Caring For Your Recumbent PetBack to Medical Resource Library
Filed Under: Neurology
CARING FOR YOUR RECUMBENT PET
Your Pet may be recumbent for some time. During this period, there are several important problems that may occur and may directly influence your Pet’s comfort and recovery. If you are aware of these potential complications, you can try to prevent them, and in many cases, help your Pet recover more quickly.
Bedsores are deep wounds that develop during long periods of recumbency (greater than a few days). These usually occur over pressure points, or bony prominences. The most common sites for bedsores to develop are the hips and elbows, especially in large breed dogs. Once they develop, bedsores can be very difficult to treat, and can lead to other problems, such as systemic infections. The use of thick, padded bedding or a waterbed (available in most Pet catalogs) helps to redistribute weight more evenly and prevent bedsores. In addition, turning your Pet frequently (ever 2-4 hours), keeping the skin and hair dry and gentle massage over these pressure points will help prevent bedsores.
Urine scald occurs when urine is in contact with the skin and hair coat for a prolonged period of time. Redness, sores, and even wounds can develop quickly, especially in the perineal area and skin over the abdomen. Keeping your Pet clean and dry will prevent this, but may be a challenge. In incontinent Pets that must be cleaned frequently, cornstarch or baby powder on clean skin may help to keep the skin dry and slow the development of urine scald.
Muscle wasting or atrophy will occur within several weeks from disuse. As your Pet recovers, weak, atrophied muscles will be more difficult to stand and walk on. Physical therapy is invaluable for minimizing muscle loss. There are two forms of physical therapy: passive, which involves flexion, extension, and range of motion exercises, and active, which is usually in the form of walking (with support) and swimming. Massage therapy may also help slow muscle wasting by increasing blood flow to the massaged areas.
Pneumonia is one of the most serious, life-threatening complications of recumbency. When an animal lies on one side, the lung on the down side does not receive as much blood or oxygen as it should. If this continues, bacterial pneumonia may occur in the down lung. Turning your Pet every 2-4 hours helps to prevent the development of pneumonia. Encouraging the Pet to sit upright will also help; pillows may be used to help prop an animal in the position. Early signs of pneumonia include depression, fever, loss of appetite, coughing, and labored breathing. If any of these signs are seen, Veterinary attention should be sought immediately.

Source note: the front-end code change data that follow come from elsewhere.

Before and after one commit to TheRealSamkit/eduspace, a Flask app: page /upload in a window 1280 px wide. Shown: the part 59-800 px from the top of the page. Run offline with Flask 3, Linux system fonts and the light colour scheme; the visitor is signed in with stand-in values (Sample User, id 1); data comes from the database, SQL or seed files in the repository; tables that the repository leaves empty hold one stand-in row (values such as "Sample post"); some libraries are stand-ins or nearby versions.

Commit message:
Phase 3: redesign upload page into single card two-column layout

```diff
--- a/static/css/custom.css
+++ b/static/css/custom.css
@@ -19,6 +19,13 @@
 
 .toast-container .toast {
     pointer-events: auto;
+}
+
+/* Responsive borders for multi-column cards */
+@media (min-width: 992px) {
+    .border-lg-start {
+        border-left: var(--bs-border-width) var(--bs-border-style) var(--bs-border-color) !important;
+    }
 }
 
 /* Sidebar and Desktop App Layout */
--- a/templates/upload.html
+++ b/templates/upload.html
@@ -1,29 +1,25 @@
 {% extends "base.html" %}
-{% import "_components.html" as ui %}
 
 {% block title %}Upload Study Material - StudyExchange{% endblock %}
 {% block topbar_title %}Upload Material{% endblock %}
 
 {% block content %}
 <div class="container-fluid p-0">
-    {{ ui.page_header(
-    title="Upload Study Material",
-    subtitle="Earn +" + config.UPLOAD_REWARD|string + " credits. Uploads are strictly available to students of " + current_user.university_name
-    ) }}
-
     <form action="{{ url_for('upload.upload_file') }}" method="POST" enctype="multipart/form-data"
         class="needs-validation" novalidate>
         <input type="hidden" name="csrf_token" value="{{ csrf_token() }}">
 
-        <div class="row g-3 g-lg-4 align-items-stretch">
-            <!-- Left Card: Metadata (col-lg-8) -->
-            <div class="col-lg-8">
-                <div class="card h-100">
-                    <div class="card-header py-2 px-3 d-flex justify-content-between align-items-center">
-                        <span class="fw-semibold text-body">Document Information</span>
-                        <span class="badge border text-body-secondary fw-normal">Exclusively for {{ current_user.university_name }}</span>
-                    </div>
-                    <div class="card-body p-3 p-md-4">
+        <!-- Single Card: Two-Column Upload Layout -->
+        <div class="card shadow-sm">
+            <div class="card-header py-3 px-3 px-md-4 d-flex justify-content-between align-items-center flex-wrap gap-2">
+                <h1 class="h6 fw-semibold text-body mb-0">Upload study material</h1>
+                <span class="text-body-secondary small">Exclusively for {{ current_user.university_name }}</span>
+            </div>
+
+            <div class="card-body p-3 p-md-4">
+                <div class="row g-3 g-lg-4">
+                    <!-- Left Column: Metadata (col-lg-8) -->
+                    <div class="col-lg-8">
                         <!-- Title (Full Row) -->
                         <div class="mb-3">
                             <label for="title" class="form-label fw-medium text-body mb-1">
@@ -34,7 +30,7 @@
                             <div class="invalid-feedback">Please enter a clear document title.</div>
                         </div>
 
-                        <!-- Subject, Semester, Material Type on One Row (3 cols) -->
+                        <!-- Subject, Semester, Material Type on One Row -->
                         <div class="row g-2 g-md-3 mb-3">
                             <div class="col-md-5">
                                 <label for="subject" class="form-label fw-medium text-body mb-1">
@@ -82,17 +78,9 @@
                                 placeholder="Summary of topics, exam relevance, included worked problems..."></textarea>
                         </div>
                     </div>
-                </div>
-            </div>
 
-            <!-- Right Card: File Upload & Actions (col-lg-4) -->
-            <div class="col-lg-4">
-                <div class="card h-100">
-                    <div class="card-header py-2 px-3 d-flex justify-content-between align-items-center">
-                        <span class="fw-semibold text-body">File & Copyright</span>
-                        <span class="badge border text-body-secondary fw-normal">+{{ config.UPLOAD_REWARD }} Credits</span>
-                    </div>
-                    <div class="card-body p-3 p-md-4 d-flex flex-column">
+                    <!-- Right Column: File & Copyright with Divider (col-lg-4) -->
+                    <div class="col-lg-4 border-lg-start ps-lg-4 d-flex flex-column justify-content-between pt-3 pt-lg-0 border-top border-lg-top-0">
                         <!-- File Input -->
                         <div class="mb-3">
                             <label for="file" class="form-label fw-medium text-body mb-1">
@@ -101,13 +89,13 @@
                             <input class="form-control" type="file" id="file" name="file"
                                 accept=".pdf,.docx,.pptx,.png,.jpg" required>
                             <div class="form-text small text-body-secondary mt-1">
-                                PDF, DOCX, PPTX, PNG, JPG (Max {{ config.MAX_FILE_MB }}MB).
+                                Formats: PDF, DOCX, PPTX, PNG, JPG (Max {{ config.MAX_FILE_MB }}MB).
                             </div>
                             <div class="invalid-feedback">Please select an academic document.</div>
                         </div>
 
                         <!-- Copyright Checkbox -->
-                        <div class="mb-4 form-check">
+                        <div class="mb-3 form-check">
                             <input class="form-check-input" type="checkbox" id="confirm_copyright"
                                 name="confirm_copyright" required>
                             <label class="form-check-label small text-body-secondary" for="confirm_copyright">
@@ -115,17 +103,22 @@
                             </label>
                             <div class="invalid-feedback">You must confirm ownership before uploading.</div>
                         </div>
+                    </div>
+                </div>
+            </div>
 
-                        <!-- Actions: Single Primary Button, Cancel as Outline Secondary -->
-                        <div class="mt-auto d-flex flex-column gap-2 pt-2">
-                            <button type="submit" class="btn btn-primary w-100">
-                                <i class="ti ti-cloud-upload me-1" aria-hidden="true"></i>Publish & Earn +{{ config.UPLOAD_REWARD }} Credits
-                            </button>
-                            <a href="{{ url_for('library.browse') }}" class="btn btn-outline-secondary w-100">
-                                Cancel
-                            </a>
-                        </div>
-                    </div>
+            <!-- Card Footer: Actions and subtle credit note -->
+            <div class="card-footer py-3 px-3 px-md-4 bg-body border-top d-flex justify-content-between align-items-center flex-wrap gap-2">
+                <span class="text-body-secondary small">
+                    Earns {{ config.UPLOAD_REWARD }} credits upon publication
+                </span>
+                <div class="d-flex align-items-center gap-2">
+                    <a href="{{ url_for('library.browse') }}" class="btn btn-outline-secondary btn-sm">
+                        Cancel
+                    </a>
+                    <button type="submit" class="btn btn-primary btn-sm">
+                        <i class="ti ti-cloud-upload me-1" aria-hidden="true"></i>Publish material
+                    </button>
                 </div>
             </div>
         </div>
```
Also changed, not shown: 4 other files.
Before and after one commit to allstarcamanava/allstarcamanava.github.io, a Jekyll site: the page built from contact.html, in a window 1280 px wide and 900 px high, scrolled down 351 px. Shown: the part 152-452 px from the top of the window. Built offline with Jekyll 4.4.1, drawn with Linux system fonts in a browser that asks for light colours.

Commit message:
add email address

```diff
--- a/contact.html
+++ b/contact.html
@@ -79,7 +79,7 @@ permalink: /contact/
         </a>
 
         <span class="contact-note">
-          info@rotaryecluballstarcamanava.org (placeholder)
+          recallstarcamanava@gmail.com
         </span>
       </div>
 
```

Urinary tract infection may occur in any recumbent animal, but is especially likely in an incontinent Pet. Constant contact of the perineal area with the ground or bedding encourages bacteria to colonize the urinary tract. An animal that cannot completely empty its bladder is also at increased risk of infection. When the animal is unable to stand or walk to urinate it may be difficult to detect signs of a urinary tract infection. A foul order or a sudden change in the odor or color of the urine can be signs of a urinary tract infection, and should be investigated promptly. Urinary tract infections that are left untreated can lead to life-threatening kidney and/or systemic infections.
If at any time you are concerned about your Pet’s health or have questions regarding any of these problems or others, please do not hesitate to contact us or your Primary Veterinarian.